The Financial Services Authority (FSA) has published a damning thematic review into Sipp providers.
The review of 72 Sipp providers revealed that several firms may have been a 'conduit for financial crime' and that many could not identify investments that could carry a tax charge from HM Revenue & Customs.
The FSA’s findings included:
- A poor understanding among firms’ senior management of regulatory requirements and their individual responsibilities
- A lack of senior management oversight of the conduct of their firm
- Poor corporate governance, which in some firms may have resulted in the firm being targeted by for the purposes of facilitating financial crime.
- Inadequate risk identification processes and risk mitigation planning, underpinned by poor quality management information
- An increase in the number of ‘non-standard’ investments held by some Sipp operators, which were then poorly monitored
- Firms holding insufficient capital to absorb unexpected liabilities, risking the ongoing viability of the firm.
- A lack of adequate due diligence of introducers and investments
- Evidence of conflicts of interest existing within some Sipp operators, with firms acting as the administrator, trustee and adviser without sufficient controls in place to manage potential conflicts
- Poor management of operational risk in some firms.
It said 70% held ‘non-standard’ investments including unregulated collective investment schemes (Ucis) of which there had been a ‘significant increase’.
It said it would work with HMRC, The Pensions Regulator (TPR) and the Serious Fraud Office (SFO) to repair the sector.
The FSA has called on all Sipp operators to review their businesses in light of the findings before attending a mandatory programme of workshops for Sipp operators, to be held before the end of 2012.
In April 2011 the FSA contacted 72 Sipp operators asking them to complete and return a questionnaire.
In September New Model Adviser® revealed that seven firms had been selected for onsite visits that focused on general compliance. A further seven firms were selected for onsite visits that focused on compliance with client money and asset rules (Cass).
The FSA said: ‘The findings of this review confirmed our concerns. Poor firm compliance with regulatory requirements, particularly in the area of risk planning and mitigation, has significantly increased the risk posed by Sipp operators. In addition to generally poor systems and controls, the majority of Sipp operators we visited were unable to articulate accurately the application of Cass to their business structure. This led in some cases to a failure to protect clients’ assets adequately, putting clients at risk of loss if a non-compliant Sipp operator were to fail.
‘We also found inadequate controls over the investments held within some Sipps.
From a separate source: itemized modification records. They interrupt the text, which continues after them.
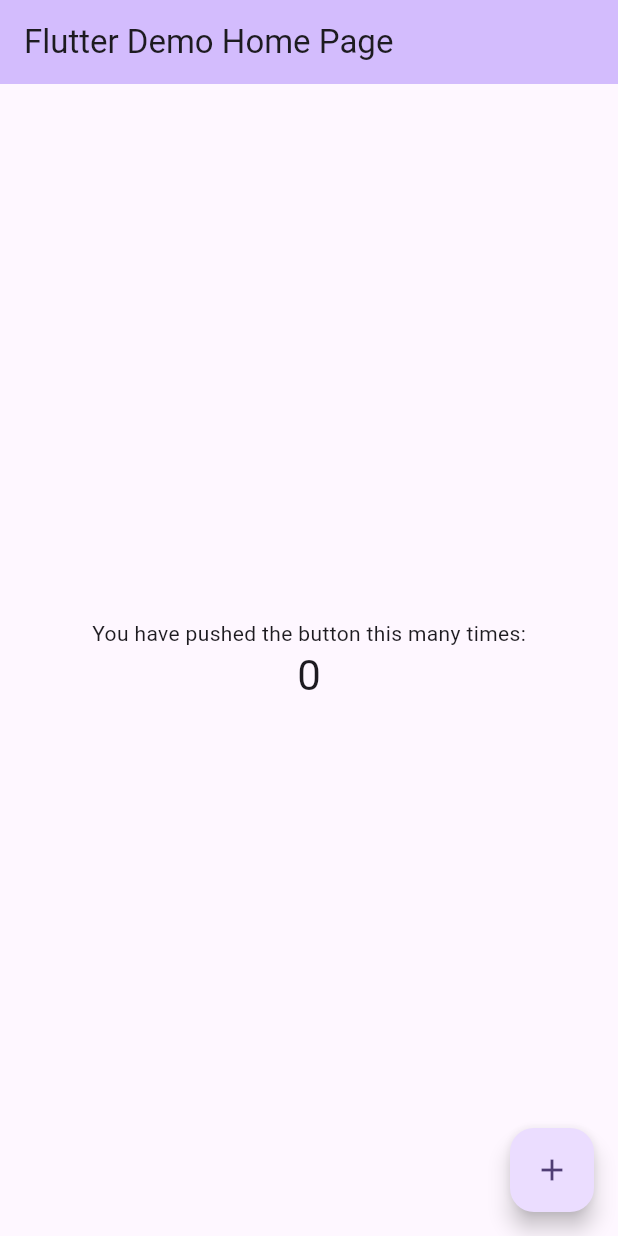
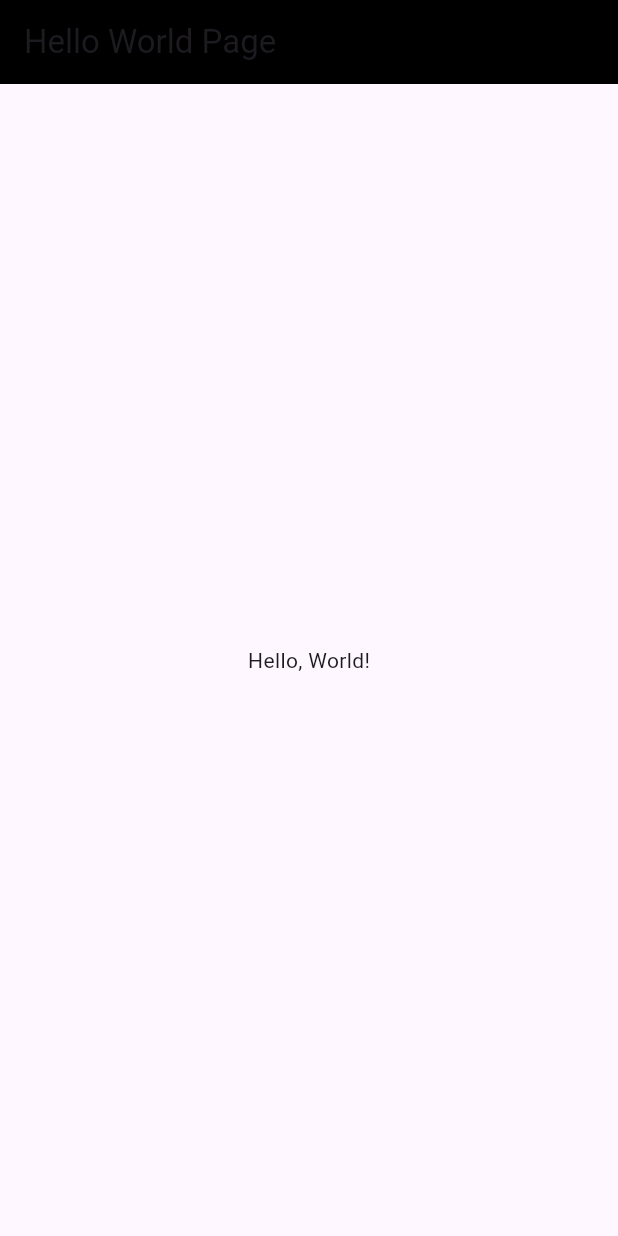
Before and after one commit to yayaya142/Activity-Shuffle, a Flutter app: the screen it shows after launch, on a phone screen of 412 x 824 dp. Run offline on Flutter 3.47's test engine with Material 3 defaults, Android fonts, the phone set to English and light mode, and no system bars.

Commit message:
add pages,services folders

```diff
--- a/lib/main.dart
+++ b/lib/main.dart
@@ -1,125 +1,19 @@
+// ignore_for_file: prefer_const_constructors
+
 import 'package:flutter/material.dart';
+import 'package:sharp_shooter_pro/pages/home.dart';
 
 void main() {
-  runApp(const MyApp());
+  runApp(MyApp());
 }
 
 class MyApp extends StatelessWidget {
   const MyApp({super.key});
 
-  // This widget is the root of your application.
   @override
   Widget build(BuildContext context) {
     return MaterialApp(
-      title: 'Flutter Demo',
-      theme: ThemeData(
-        // This is the theme of your application.
-        //
-        // TRY THIS: Try running your application with "flutter run". You'll see
-        // the application has a purple toolbar. Then, without quitting the app,
-        // try changing the seedColor in the colorScheme below to Colors.green
-        // and then invoke "hot reload" (save your changes or press the "hot
-        // reload" button in a Flutter-supported IDE, or press "r" if you used
-        // the command line to start the app).
-        //
-        // Notice that the counter didn't reset back to zero; the application
-        // state is not lost during the reload. To reset the state, use hot
-        // restart instead.
-        //
-        // This works for code too, not just values: Most code changes can be
-        // tested with just a hot reload.
-        colorScheme: ColorScheme.fromSeed(seedColor: Colors.deepPurple),
-        useMaterial3: true,
-      ),
-      home: const MyHomePage(title: 'Flutter Demo Home Page'),
+      home: Home(),
     );
   }
 }
-
-class MyHomePage extends StatefulWidget {
-  const MyHomePage({super.key, required this.title});
-
-  // This widget is the home page of your application. It is stateful, meaning
-  // that it has a State object (defined below) that contains fields that affect
-  // how it looks.
-
-  // This class is the configuration for the state. It holds the values (in this
-  // case the title) provided by the parent (in this case the App widget) and
-  // used by the build method of the State. Fields in a Widget subclass are
-  // always marked "final".
-
-  final String title;
-
-  @override
-  State<MyHomePage> createState() => _MyHomePageState();
-}
-
-class _MyHomePageState extends State<MyHomePage> {
-  int _counter = 0;
-
-  void _incrementCounter() {
-    setState(() {
-      // This call to setState tells the Flutter framework that something has
-      // changed in this State, which causes it to rerun the build method below
-      // so that the display can reflect the updated values. If we changed
-      // _counter without calling setState(), then the build method would not be
-      // called again, and so nothing would appear to happen.
-      _counter++;
-    });
-  }
-
-  @override
-  Widget build(BuildContext context) {
-    // This method is rerun every time setState is called, for instance as done
-    // by the _incrementCounter method above.
-    //
-    // The Flutter framework has been optimized to make rerunning build methods
-    // fast, so that you can just rebuild anything that needs updating rather
-    // than having to individually change instances of widgets.
-    return Scaffold(
-      appBar: AppBar(
-        // TRY THIS: Try changing the color here to a specific color (to
-        // Colors.amber, perhaps?) and trigger a hot reload to see the AppBar
-        // change color while the other colors stay the same.
-        backgroundColor: Theme.of(context).colorScheme.inversePrimary,
-        // Here we take the value from the MyHomePage object that was created by
-        // the App.build method, and use it to set our appbar title.
-        title: Text(widget.title),
-      ),
-      body: Center(
-        // Center is a layout widget. It takes a single child and positions it
-        // in the middle of the parent.
-        child: Column(
-          // Column is also a layout widget. It takes a list of children and
-          // arranges them vertically. By default, it sizes itself to fit its
-          // children horizontally, and tries to be as tall as its parent.
-          //
-          // Column has various properties to control how it sizes itself and
-          // how it positions its children. Here we use mainAxisAlignment to
-          // center the children vertically; the main axis here is the vertical
-          // axis because Columns are vertical (the cross axis would be
-          // horizontal).
-          //
-          // TRY THIS: Invoke "debug painting" (choose the "Toggle Debug Paint"
-          // action in the IDE, or press "p" in the console), to see the
-          // wireframe for each widget.
-          mainAxisAlignment: MainAxisAlignment.center,
-          children: <Widget>[
-            const Text(
-              'You have pushed the button this many times:',
-            ),
-            Text(
-              '$_counter',
-              style: Theme.of(context).textTheme.headlineMedium,
-            ),
-          ],
-        ),
-      ),
-      floatingActionButton: FloatingActionButton(
-        onPressed: _incrementCounter,
-        tooltip: 'Increment',
-        child: const Icon(Icons.add),
-      ), // This trailing comma makes auto-formatting nicer for build methods.
-    );
-  }
-}
--- /dev/null
+++ b/lib/pages/home.dart
@@ -0,0 +1,21 @@
+import 'package:flutter/material.dart';
+import 'package:sharp_shooter_pro/theme.dart';
+
+class Home extends StatelessWidget {
+  const Home({super.key});
+
+  @override
+  Widget build(BuildContext context) {
+    return Scaffold(
+      appBar: AppBar(
+        title: const Text('Hello World Page'),
+        backgroundColor: ThemeColors().appBarColor,
+      ),
+      body: const Center(
+        child: Text(
+          'Hello, World!',
+        ),
+      ),
+    );
+  }
+}
--- /dev/null
+++ b/lib/theme.dart
@@ -0,0 +1,11 @@
+import 'package:flutter/material.dart';
+
+class ThemeColors {
+// app bar colors
+  Color appBarColor = const Color.fromARGB(255, 0, 0, 0);
+// body colors
+  Color primaryBackgroundColor = Color(0xff7a6161);
+  Color secondaryBackgroundColor = Colors.blue;
+  Color backgroundContainerColor = Colors.white;
+  // fonts
+}
```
Together these findings make it clear that Sipp operators have the potential to lead to significant consumer detriment through a failure to adequately control their businesses.’
The FSA announced it would publish a series of consultation papers and a policy statement by the end of the year, setting out changes to capital adequacy requirements, disclosure rules and projections.
It confirmed there would be more supervisory work following up on the report’s findings and threatened regulatory action against firms which did not make the necessary improvements.